#### WHAT YOU HAVE TO DO
The task calls for each line of the records below in which the word "These" appears.

::: SOURCE MATERIAL

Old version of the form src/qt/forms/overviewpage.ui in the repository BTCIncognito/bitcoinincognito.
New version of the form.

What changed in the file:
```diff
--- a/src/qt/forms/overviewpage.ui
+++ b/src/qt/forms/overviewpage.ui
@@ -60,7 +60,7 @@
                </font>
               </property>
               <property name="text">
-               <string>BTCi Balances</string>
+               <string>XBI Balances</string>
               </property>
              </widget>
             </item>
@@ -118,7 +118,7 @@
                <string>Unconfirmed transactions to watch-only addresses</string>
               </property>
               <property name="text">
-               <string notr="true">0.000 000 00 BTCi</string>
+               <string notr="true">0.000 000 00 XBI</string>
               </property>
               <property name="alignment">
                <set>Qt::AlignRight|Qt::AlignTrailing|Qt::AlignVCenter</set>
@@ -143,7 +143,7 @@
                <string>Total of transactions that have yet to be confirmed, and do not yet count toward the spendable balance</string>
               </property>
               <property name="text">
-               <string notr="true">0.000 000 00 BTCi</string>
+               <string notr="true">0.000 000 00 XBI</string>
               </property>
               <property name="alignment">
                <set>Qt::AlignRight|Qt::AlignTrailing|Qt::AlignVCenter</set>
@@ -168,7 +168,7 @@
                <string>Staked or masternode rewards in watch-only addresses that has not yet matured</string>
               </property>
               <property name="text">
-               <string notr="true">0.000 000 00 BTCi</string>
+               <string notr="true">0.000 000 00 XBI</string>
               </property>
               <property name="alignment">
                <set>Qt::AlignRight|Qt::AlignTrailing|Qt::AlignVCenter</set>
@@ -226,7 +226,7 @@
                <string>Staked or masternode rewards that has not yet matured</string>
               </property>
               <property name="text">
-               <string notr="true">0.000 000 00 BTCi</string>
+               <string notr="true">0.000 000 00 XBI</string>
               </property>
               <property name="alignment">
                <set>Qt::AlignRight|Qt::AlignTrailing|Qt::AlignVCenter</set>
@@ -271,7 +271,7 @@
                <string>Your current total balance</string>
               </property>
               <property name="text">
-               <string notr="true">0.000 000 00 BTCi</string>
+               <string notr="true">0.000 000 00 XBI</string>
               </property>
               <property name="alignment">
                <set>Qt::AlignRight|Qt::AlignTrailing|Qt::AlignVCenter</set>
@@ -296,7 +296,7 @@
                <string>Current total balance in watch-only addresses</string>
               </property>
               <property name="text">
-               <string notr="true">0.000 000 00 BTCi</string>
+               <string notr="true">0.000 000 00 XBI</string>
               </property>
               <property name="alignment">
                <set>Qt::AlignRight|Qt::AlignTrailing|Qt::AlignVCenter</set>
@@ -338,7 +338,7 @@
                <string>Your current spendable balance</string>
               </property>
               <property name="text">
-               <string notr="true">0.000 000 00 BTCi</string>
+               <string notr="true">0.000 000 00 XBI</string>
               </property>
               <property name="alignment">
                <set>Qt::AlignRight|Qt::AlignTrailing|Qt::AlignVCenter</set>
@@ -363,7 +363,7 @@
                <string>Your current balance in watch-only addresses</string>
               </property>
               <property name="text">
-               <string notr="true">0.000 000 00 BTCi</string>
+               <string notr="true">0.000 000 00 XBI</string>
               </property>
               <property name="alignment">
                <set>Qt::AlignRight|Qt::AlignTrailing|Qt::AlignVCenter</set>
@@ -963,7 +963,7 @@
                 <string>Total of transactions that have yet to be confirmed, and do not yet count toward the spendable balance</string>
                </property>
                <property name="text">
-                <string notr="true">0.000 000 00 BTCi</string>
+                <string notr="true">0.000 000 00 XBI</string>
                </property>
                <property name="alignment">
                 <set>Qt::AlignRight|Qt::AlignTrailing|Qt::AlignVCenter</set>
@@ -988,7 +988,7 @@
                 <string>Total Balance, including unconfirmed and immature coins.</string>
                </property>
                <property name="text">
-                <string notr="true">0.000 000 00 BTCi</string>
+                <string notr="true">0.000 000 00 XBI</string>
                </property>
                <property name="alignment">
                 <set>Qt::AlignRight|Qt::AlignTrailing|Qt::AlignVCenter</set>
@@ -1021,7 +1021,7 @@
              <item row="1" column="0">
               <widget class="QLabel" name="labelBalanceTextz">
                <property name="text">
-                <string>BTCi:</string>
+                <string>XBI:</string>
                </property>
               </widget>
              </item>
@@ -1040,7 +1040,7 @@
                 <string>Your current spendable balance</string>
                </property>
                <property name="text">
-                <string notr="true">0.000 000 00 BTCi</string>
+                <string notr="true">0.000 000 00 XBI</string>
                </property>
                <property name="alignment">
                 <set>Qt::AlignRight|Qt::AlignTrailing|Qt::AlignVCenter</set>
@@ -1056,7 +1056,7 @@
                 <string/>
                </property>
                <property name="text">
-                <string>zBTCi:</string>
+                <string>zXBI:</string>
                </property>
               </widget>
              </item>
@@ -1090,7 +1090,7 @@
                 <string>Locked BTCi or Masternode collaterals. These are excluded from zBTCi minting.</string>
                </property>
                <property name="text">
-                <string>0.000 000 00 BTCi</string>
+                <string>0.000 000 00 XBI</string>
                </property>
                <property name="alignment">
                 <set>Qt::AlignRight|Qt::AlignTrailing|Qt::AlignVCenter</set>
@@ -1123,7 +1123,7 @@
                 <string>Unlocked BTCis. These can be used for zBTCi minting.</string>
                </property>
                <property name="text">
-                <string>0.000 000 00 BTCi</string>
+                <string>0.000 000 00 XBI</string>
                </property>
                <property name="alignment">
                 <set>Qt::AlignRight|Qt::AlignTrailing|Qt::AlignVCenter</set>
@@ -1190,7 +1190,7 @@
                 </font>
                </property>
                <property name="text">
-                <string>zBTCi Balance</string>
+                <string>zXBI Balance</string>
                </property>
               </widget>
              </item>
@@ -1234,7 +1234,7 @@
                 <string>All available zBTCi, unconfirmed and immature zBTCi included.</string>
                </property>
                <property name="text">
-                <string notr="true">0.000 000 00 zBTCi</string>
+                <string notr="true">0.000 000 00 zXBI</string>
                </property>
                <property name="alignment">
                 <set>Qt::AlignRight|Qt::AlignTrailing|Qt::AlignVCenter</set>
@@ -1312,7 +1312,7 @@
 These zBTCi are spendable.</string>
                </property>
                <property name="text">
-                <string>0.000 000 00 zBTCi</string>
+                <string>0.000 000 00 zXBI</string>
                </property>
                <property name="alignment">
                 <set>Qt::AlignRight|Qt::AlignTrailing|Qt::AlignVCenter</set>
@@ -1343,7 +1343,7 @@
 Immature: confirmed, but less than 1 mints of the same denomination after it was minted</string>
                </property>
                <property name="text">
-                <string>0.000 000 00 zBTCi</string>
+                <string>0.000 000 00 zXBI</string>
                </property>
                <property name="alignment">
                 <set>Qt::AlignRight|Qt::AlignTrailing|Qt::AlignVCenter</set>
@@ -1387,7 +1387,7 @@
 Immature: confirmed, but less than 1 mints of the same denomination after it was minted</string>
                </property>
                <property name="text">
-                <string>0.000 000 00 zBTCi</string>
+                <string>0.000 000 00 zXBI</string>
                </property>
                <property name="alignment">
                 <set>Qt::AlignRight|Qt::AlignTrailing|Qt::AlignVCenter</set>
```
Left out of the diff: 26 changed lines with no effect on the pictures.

::::::

#### ANSWER TO THIS EXERCISE
                 <string>Locked BTCi or Masternode collaterals. These are excluded from zBTCi minting.</string>
                 <string>Unlocked BTCis. These can be used for zBTCi minting.</string>
 These zBTCi are spendable.</string>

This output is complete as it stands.